→ **WHAT THE TASK REQUIRES**:
Copy out every line of the records in which "margin" can be found.
*** Opening EXERCISE INPUTS ***
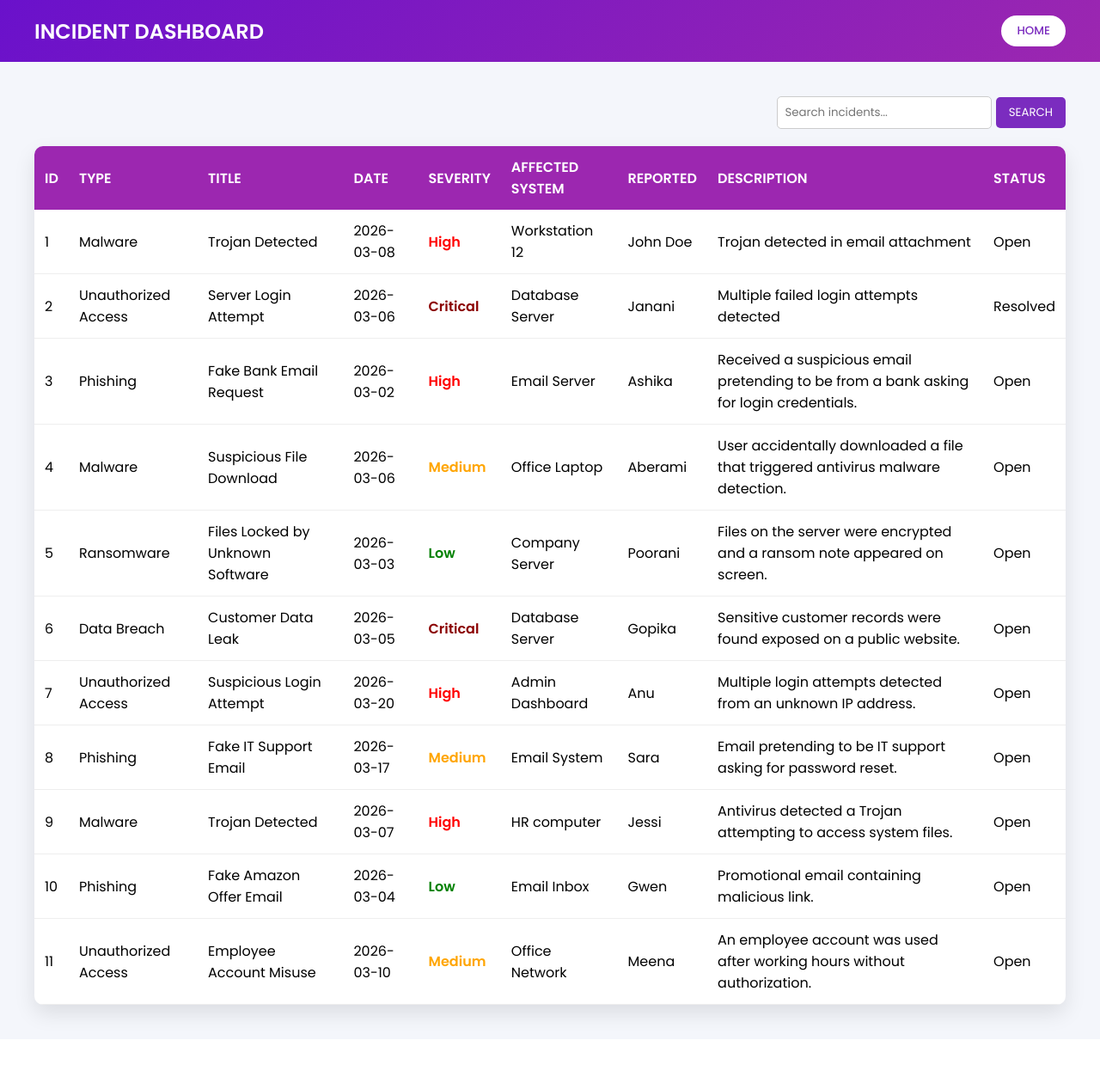
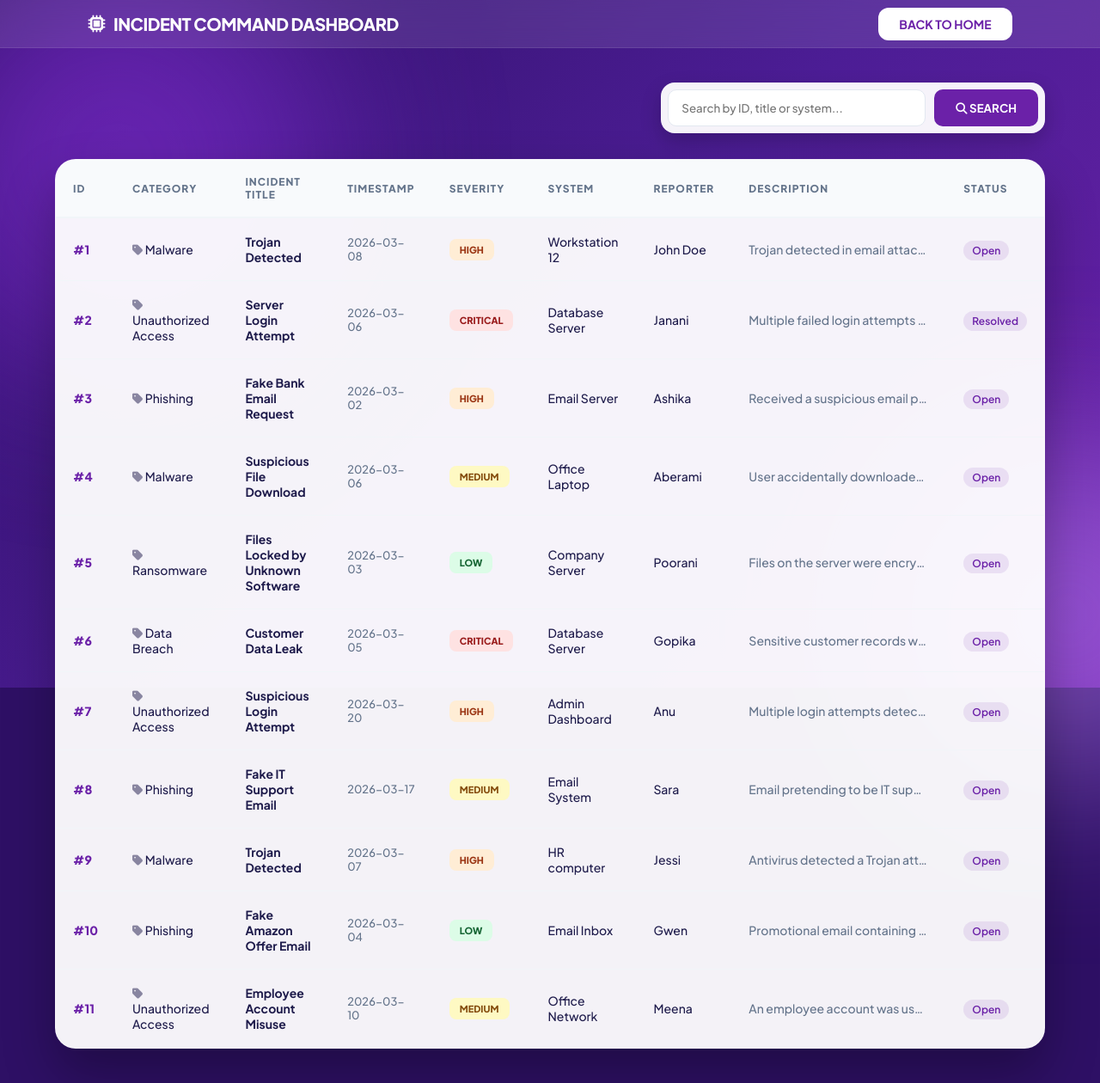
Before and after one commit to blessy-2103/A-Cyber-Incident-Reporting-and-Awareness-Platform, a Flask app: page /dashboard in a window 1280 px wide. Shown: the whole page at 86% size. Before the commit the page ends 1196 px from the top, so only its background shows below. Run offline with Flask 3, Linux system fonts and the light colour scheme; a user stored in the database is signed in; data comes from the database, SQL or seed files in the repository.

Commit message:
Update dashboard.html

```diff
--- a/cyber_incident_platform/templates/dashboard.html
+++ b/cyber_incident_platform/templates/dashboard.html
@@ -1,62 +1,161 @@
 <!DOCTYPE html>
 <html lang="en">
 <head>
+    <meta charset="UTF-8">
+    <meta name="viewport" content="width=device-width, initial-scale=1.0">
+    <title>CYBERGUARD | Live Monitor</title>
+    <link href="https://fonts.googleapis.com/css2?family=Plus+Jakarta+Sans:wght@300;400;500;600;700;800&display=swap" rel="stylesheet">
+    <link rel="stylesheet" href="https://cdnjs.cloudflare.com/ajax/libs/font-awesome/6.4.0/css/all.min.css">
 
-<meta charset="UTF-8">
-<title>Incident Dashboard</title>
-<link href="https://fonts.googleapis.com/css2?family=Poppins:wght@300;400;500;600&display=swap" rel="stylesheet">
     <style>
-*{margin:0;padding:0;box-sizing:border-box;font-family:'Poppins',sans-serif;}
-body{background:#f4f6fb;}
-header{background:linear-gradient(135deg,#6a11cb,#9c27b0);color:white;padding:18px 40px;display:flex;justify-content:space-between;align-items:center;}
-header h1{font-size:24px;}
-.header-buttons{display:flex;gap:10px;}
-.btn{background:white;color:#7b2cbf;border:none;padding:8px 18px;border-radius:20px;cursor:pointer;font-weight:500;transition:0.3s;}
-.btn:hover{background:#eee;}
-.container{padding:40px;}
-table{width:100%;border-collapse:collapse;background:white;border-radius:10px;overflow:hidden;box-shadow:0 10px 25px rgba(0,0,0,0.1);}
-th{background:#9c27b0;color:white;padding:12px;text-align:left;}
-td{padding:12px;border-bottom:1px solid #eee;}
-tr:hover{background:#f3e9ff;}
-.low{color:green;font-weight:bold;}
-.medium{color:orange;font-weight:bold;}
-.high{color:red;font-weight:bold;}
-.critical{color:darkred;font-weight:bold;}
-.success-message{background:#d4edda;color:#155724;padding:12px;margin-bottom:20px;border-radius:8px;border:1px solid #c3e6cb;font-weight:500;}
- .search-container {
-    display: flex;
-    justify-content: flex-end;  /* moves search to the right */
-    margin-bottom: 20px;
+        :root {
+            --deep-purple: #2e1065;
+            --mid-purple: #6b21a8;
+            --bright-purple: #a855f7;
+            --glass-white: rgba(255, 255, 255, 0.95);
+            --text-dark: #1e1b4b;
         }
 
-.search-container form input {
-    padding: 8px;
-    width: 250px;
-    border-radius: 5px;
-    border: 1px solid #ccc;
+        * { margin:0; padding:0; box-sizing:border-box; font-family: 'Plus Jakarta Sans', sans-serif; }
+
+        body {
+            background-color: var(--deep-purple);
+            min-height: 100vh;
+            overflow-x: hidden;
+            position: relative;
         }
 
-.search-container form button {
-    padding: 8px 15px;
-    border: none;
-    background: #7b2cbf;
-    color: white;
-    border-radius: 5px;
-    cursor: pointer;
+        /* --- SHARED BACKGROUND --- */
+        .bg-canvas {
+            position: fixed;
+            top: 0; left: 0; width: 100%; height: 100%;
+            background: linear-gradient(135deg, #2e1065 0%, #4c1d95 50%, #6b21a8 100%);
+            z-index: -2;
         }
 
+        .orb {
+            position: fixed;
+            border-radius: 50%;
+            filter: blur(100px);
+            z-index: -1;
+            opacity: 0.5;
+            animation: drift 15s infinite alternate ease-in-out;
+        }
+        .orb-1 { width: 500px; height: 500px; background: #9333ea; top: -10%; left: -10%; }
+        .orb-2 { width: 400px; height: 400px; background: #c084fc; bottom: -10%; right: -10%; animation-delay: -5s; }
 
+        @keyframes drift {
+            from { transform: translate(0, 0); }
+            to { transform: translate(40px, 40px); }
+        }
 
-</style>
+        /* --- HEADER --- */
+        header {
+            background: rgba(255, 255, 255, 0.1);
+            backdrop-filter: blur(15px);
+            padding: 15px 8%;
+            display: flex;
+            justify-content: space-between;
+            align-items: center;
+            border-bottom: 1px solid rgba(255, 255, 255, 0.1);
+            position: sticky; top: 0; z-index: 100;
+        }
+
+        header h1 {
+            color: white; font-size: 20px; font-weight: 800; letter-spacing: -0.5px;
+            display: flex; align-items: center; gap: 10px;
+        }
+
+        .btn-home {
+            background: white; color: var(--mid-purple); border: none;
+            padding: 10px 24px; border-radius: 12px; font-weight: 700;
+            cursor: pointer; transition: 0.3s; text-decoration: none; font-size: 14px;
+        }
+        .btn-home:hover { background: var(--bright-purple); color: white; transform: translateY(-2px); }
+
+        /* --- CONTAINER --- */
+        .container { padding: 40px 5%; }
+
+        .success-message {
+            background: #dcfce7; color: #166534; padding: 15px 25px;
+            margin-bottom: 25px; border-radius: 14px; border: 1px solid #bbf7d0;
+            font-weight: 600; animation: slideDown 0.5s ease;
+        }
+
+        @keyframes slideDown { from { opacity:0; transform: translateY(-10px); } to { opacity:1; transform: translateY(0); } }
+
+        /* --- SEARCH BAR --- */
+        .search-container {
+            display: flex; justify-content: flex-end; margin-bottom: 30px;
+        }
+
+        .search-container form {
+            display: flex; gap: 10px; background: var(--glass-white);
+            padding: 8px; border-radius: 16px; box-shadow: 0 10px 25px rgba(0,0,0,0.2);
+        }
+
+        .search-container input {
+            padding: 12px 15px; width: 300px; border: 1px solid #e2e8f0;
+            border-radius: 10px; outline: none; font-weight: 500;
+        }
+
+        .search-container button {
+            padding: 0 25px; background: var(--mid-purple); color: white;
+            border: none; border-radius: 10px; font-weight: 700; cursor: pointer; transition: 0.3s;
+        }
+        .search-container button:hover { background: var(--bright-purple); }
+
+        /* --- DATA TABLE --- */
+        .table-wrapper {
+            background: var(--glass-white); border-radius: 24px;
+            overflow: hidden; box-shadow: 0 30px 60px rgba(0,0,0,0.3);
+            border: 1px solid rgba(255,255,255,0.3);
+        }
+
+        table { width: 100%; border-collapse: collapse; text-align: left; }
+
+        th {
+            background: #f8fafc; color: #64748b; padding: 18px 20px;
+            font-size: 12px; font-weight: 800; text-transform: uppercase;
+            letter-spacing: 1px; border-bottom: 2px solid #f1f5f9;
+        }
+
+        td {
+            padding: 18px 20px; color: var(--text-dark); font-size: 14px;
+            font-weight: 500; border-bottom: 1px solid #f1f5f9;
+        }
+
+        tr:hover { background: #fcfaff; }
+
+        /* --- SEVERITY BADGES --- */
+        .severity {
+            padding: 6px 12px; border-radius: 8px; font-size: 11px;
+            font-weight: 800; text-transform: uppercase; display: inline-block;
+        }
+        .low { background: #dcfce7; color: #166534; }
+        .medium { background: #fef9c3; color: #854d0e; }
+        .high { background: #ffedd5; color: #9a3412; }
+        .critical { background: #fee2e2; color: #991b1b; }
+
+        /* --- STATUS BADGE --- */
+        .status-pill {
+            font-size: 12px; font-weight: 600; color: var(--mid-purple);
+            background: rgba(107, 33, 168, 0.1); padding: 4px 10px; border-radius: 20px;
+        }
+
     </style>
 </head>
 
 <body>
+
+<div class="bg-canvas"></div>
+<div class="orb orb-1"></div>
+<div class="orb orb-2"></div>
+
 <header>
-<h1>INCIDENT DASHBOARD</h1>
+    <h1><i class="fas fa-microchip"></i> INCIDENT COMMAND DASHBOARD</h1>
     <div class="header-buttons">
-<a href="/"><button class="btn">HOME</button></a>
-
+        <a href="/" class="btn-home">BACK TO HOME</a>
     </div>
 </header>
 
@@ -65,46 +164,57 @@ tr:hover{background:#f3e9ff;}
     {% with messages = get_flashed_messages() %}
     {% if messages %}
     <div class="success-message">
-{{ messages[0] }}
-
+        <i class="fas fa-check-circle"></i> {{ messages[0] }}
     </div>
     {% endif %}
     {% endwith %}
 
-<div class="search-container" style="display:flex; justify-content:flex-end; margin-bottom:20px;">
+    <div class="search-container">
         <form method="POST">
-        <input type="text" name="search" placeholder="Search incidents..." value="{{ search_term }}">
-        <button type="submit">SEARCH</button>
+            <input type="text" name="search" placeholder="Search by ID, title or system..." value="{{ search_term }}">
+            <button type="submit"><i class="fas fa-search"></i> SEARCH</button>
         </form>
     </div>
 
+    <div class="table-wrapper">
         <table>
+            <thead>
                 <tr>
                     <th>ID</th>
-<th>TYPE</th>
-<th>TITLE</th>
-<th>DATE</th>
-<th>SEVERITY</th>
-<th>AFFECTED SYSTEM</th>
-<th>REPORTED</th>
-<th>DESCRIPTION</th>
-<th>STATUS</th> <!-- Added Status column -->
+                    <th>Category</th>
+                    <th>Incident Title</th>
+                    <th>Timestamp</th>
+                    <th>Severity</th>
+                    <th>System</th>
+                    <th>Reporter</th>
+                    <th>Description</th>
+                    <th>Status</th>
                 </tr>
-
+            </thead>
+            <tbody>
                 {% for incident in incidents %}
                 <tr>
-<td>{{ incident[0] }}</td>
-<td>{{ incident[1] }}</td>
-<td>{{ incident[2] }}</td>
-<td>{{ incident[3] }}</td>
-<td class="{{ incident[4]|lower }}">{{ incident[4] }}</td>
-<td>{{ incident[5] }}</td>
+                    <td style="color: var(--mid-purple); font-weight: 800;">#{{ incident[0] }}</td>
+                    <td><i class="fas fa-tag" style="opacity: 0.5;"></i> {{ incident[1] }}</td>
+                    <td style="font-weight: 700;">{{ incident[2] }}</td>
+                    <td style="color: #64748b; font-size: 13px;">{{ incident[3] }}</td>
+                    <td>
+                        <span class="severity {{ incident[4]|lower }}">
+                            {{ incident[4] }}
+                        </span>
+                    </td>
+                    <td><code>{{ incident[5] }}</code></td>
                     <td>{{ incident[6] }}</td>
-<td>{{ incident[7] }}</td>
-<td>{{ incident[8] }}</td> <!-- Display status -->
+                    <td style="max-width: 250px; white-space: nowrap; overflow: hidden; text-overflow: ellipsis; color: #64748b;">
+                        {{ incident[7] }}
+                    </td>
+                    <td><span class="status-pill">{{ incident[8] }}</span></td>
                 </tr>
                 {% endfor %}
+            </tbody>
         </table>
     </div>
+</div>
+
 </body>
 </html>
```
Lines whose indentation alone changed are shown as unchanged.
*** Closing EXERCISE INPUTS ***
→ **REPLY TO THE EXERCISE**:
-*{margin:0;padding:0;box-sizing:border-box;font-family:'Poppins',sans-serif;}
-.success-message{background:#d4edda;color:#155724;padding:12px;margin-bottom:20px;border-radius:8px;border:1px solid #c3e6cb;font-weight:500;}
-    margin-bottom: 20px;
+        * { margin:0; padding:0; box-sizing:border-box; font-family: 'Plus Jakarta Sans', sans-serif; }
+            margin-bottom: 25px; border-radius: 14px; border: 1px solid #bbf7d0;
+            display: flex; justify-content: flex-end; margin-bottom: 30px;
-<div class="search-container" style="display:flex; justify-content:flex-end; margin-bottom:20px;">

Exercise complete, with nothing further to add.